(Modification records)
━━━━━━━━━━━━━━━━━━━━
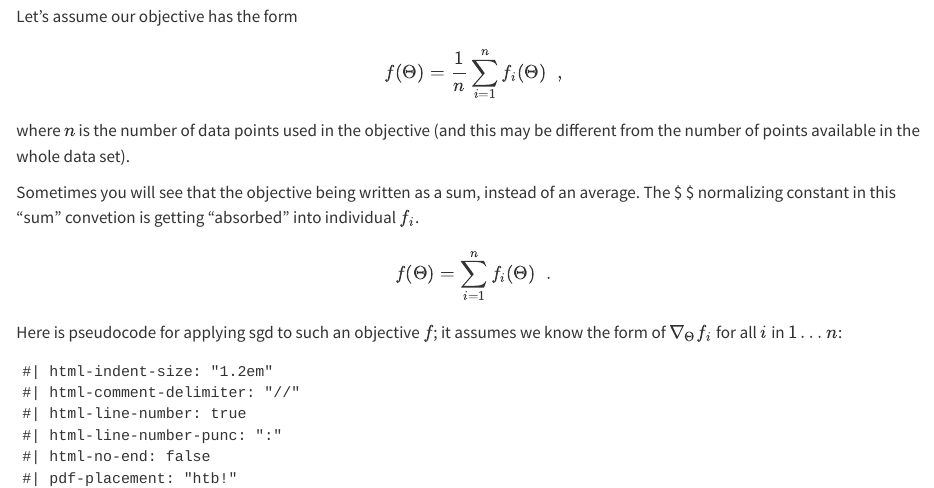
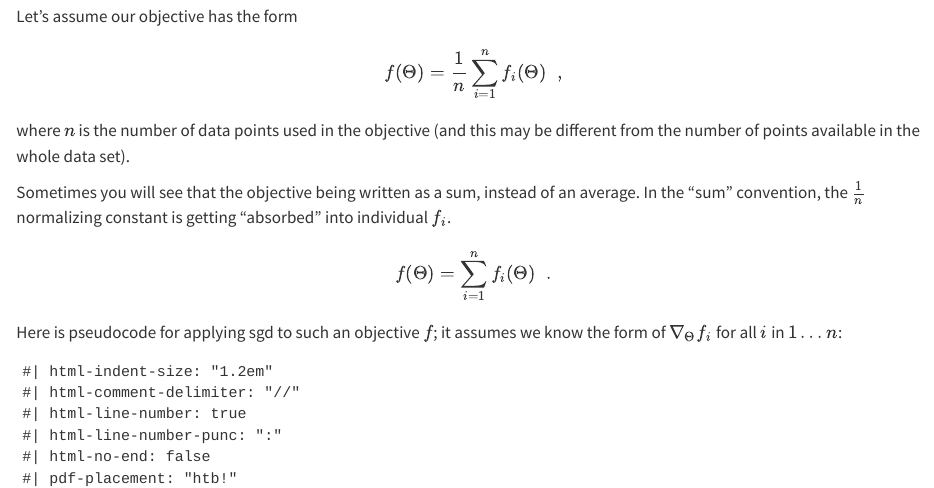
Before and after one commit to KNN-07/notes, a Quarto document (gradient_descent.qmd): the page in a window 1100 px wide, from 4920 px down. Rendered offline with R 4.5, knitr and Pandoc in place of Quarto, with nearby package versions.

Commit message:
margin note

```diff
--- a/gradient_descent.qmd
+++ b/gradient_descent.qmd
@@ -289,7 +289,7 @@ $$
 where $n$ is the number of data points used in the objective (and this may be different from the number of points available in the whole data set).
 
 :::{.column-margin}
-Sometimes you will see that the objective being written as a sum, instead of an average. The $ \frac{1}{n}$ normalizing constant in this "sum" convetion is getting "absorbed" into individual $f_i$.
+Sometimes you will see that the objective being written as a sum, instead of an average. In the "sum" convention, the $\frac{1}{n}$ normalizing constant is getting "absorbed" into individual $f_i$.
 $$
 f(\Theta) = \sum_{i = 1}^n f_i(\Theta)\;\;.
 $$
```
━━━━━━━━━━━━━━━━━━━━
◆ Problem ◆
Lines with "getting" in them are what the answer must contain; copy each from the records above.

◆ Solution to this task ◆
-Sometimes you will see that the objective being written as a sum, instead of an average. The $ \frac{1}{n}$ normalizing constant in this "sum" convetion is getting "absorbed" into individual $f_i$.
+Sometimes you will see that the objective being written as a sum, instead of an average. In the "sum" convention, the $\frac{1}{n}$ normalizing constant is getting "absorbed" into individual $f_i$.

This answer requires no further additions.